• [Exercise objective] Could each entry below be written out exactly, with every picture dropped?

:: Dataset extract

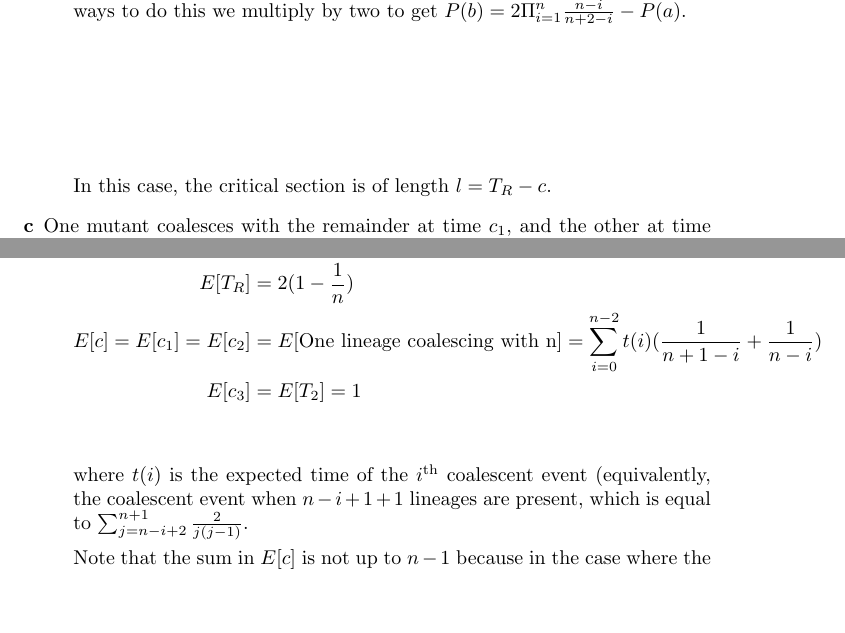
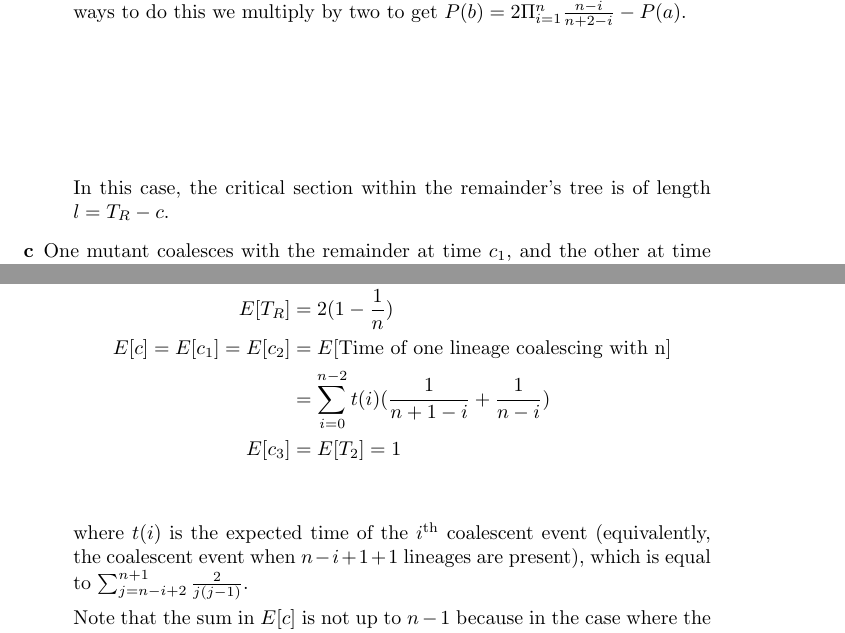
Before and after one commit to astory/coalescent-theory, a LaTeX problem sheet (pset3.tex): two parts of pages 2 and 3 of 7 before the commit and two parts of pages 2 and 3 of 8 after it, joined at a grey line, cut so that both start at the same text, the shorter picture padded with empty space. Compiled offline with pdfLaTeX.

Commit message:
tex changes

```diff
--- a/pset3.tex
+++ b/pset3.tex
@@ -106,7 +106,8 @@ not if they all coalesce first (case a), and since there are two ways to do this
 we multiply by two to get $P(b) = 2 \Pi_{i=1}^n\frac{n-i}{n+2-i} - P(a)$.
 \vspace{1in}
 
-In this case, the critical section is of length $l = T_R - c$.
+In this case, the critical section within the remainder's tree is of length $l =
+T_R - c$.
 
 \item[c] One mutant coalesces with the remainder at time $c_1$, and the other at
 time $c_2$, and then they both coalesce at time $c_3$ where $c_1, c_2< c_3 < T_R$.
@@ -126,14 +128,14 @@ values we need:
 \begin{align*}
 E[T_{MRCA}] &= 2 ( 1 - \frac{1}{n+2}) \\
 E[T_R] &= 2 ( 1 - \frac{1}{n}) \\
-E[c] = E[c_1] = E[c_2] &= E[\textrm{One lineage coalescing with n}] =
-                          \sum_{i=0}^{n-2} t(i)
+E[c] = E[c_1] = E[c_2] &= E[\textrm{Time of one lineage coalescing with n}] \\
+                       &= \sum_{i=0}^{n-2} t(i)
                           (\frac{1}{n+1-i} + \frac{1}{n-i})\\
 E[c_3] &= E[T_2] = 1 \\
 \end{align*}
 
 where $t(i)$ is the expected time of the $i^{\textrm{th}}$ coalescent event
-(equivalently, the coalescent event when $n-i+1+1$ lineages are present,
+(equivalently, the coalescent event when $n-i+1+1$ lineages are present),
 which is equal to $\sum_{j=n-i+2}^{n+1} \frac{2}{j(j-1)}$.
 
 Note that the sum in $E[c]$ is not up to $n-1$ because in the case where the sum
```
Also changed, not shown: pset3.tex (8 more changed lines).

::::

• [Response area]
Before and after one commit to astory/coalescent-theory, a LaTeX problem sheet (pset3.tex): two parts of pages 2 and 3 of 7 before the commit and two parts of pages 2 and 3 of 8 after it, joined at a grey line, cut so that both start at the same text, the shorter picture padded with empty space. Compiled offline with pdfLaTeX.

Commit message:
tex changes

```diff
--- a/pset3.tex
+++ b/pset3.tex
@@ -106,7 +106,8 @@ not if they all coalesce first (case a), and since there are two ways to do this
 we multiply by two to get $P(b) = 2 \Pi_{i=1}^n\frac{n-i}{n+2-i} - P(a)$.
 \vspace{1in}
 
-In this case, the critical section is of length $l = T_R - c$.
+In this case, the critical section within the remainder's tree is of length $l =
+T_R - c$.
 
 \item[c] One mutant coalesces with the remainder at time $c_1$, and the other at
 time $c_2$, and then they both coalesce at time $c_3$ where $c_1, c_2< c_3 < T_R$.
@@ -126,14 +128,14 @@ values we need:
 \begin{align*}
 E[T_{MRCA}] &= 2 ( 1 - \frac{1}{n+2}) \\
 E[T_R] &= 2 ( 1 - \frac{1}{n}) \\
-E[c] = E[c_1] = E[c_2] &= E[\textrm{One lineage coalescing with n}] =
-                          \sum_{i=0}^{n-2} t(i)
+E[c] = E[c_1] = E[c_2] &= E[\textrm{Time of one lineage coalescing with n}] \\
+                       &= \sum_{i=0}^{n-2} t(i)
                           (\frac{1}{n+1-i} + \frac{1}{n-i})\\
 E[c_3] &= E[T_2] = 1 \\
 \end{align*}
 
 where $t(i)$ is the expected time of the $i^{\textrm{th}}$ coalescent event
-(equivalently, the coalescent event when $n-i+1+1$ lineages are present,
+(equivalently, the coalescent event when $n-i+1+1$ lineages are present),
 which is equal to $\sum_{j=n-i+2}^{n+1} \frac{2}{j(j-1)}$.
 
 Note that the sum in $E[c]$ is not up to $n-1$ because in the case where the sum
```
Also changed, not shown: pset3.tex (8 more changed lines).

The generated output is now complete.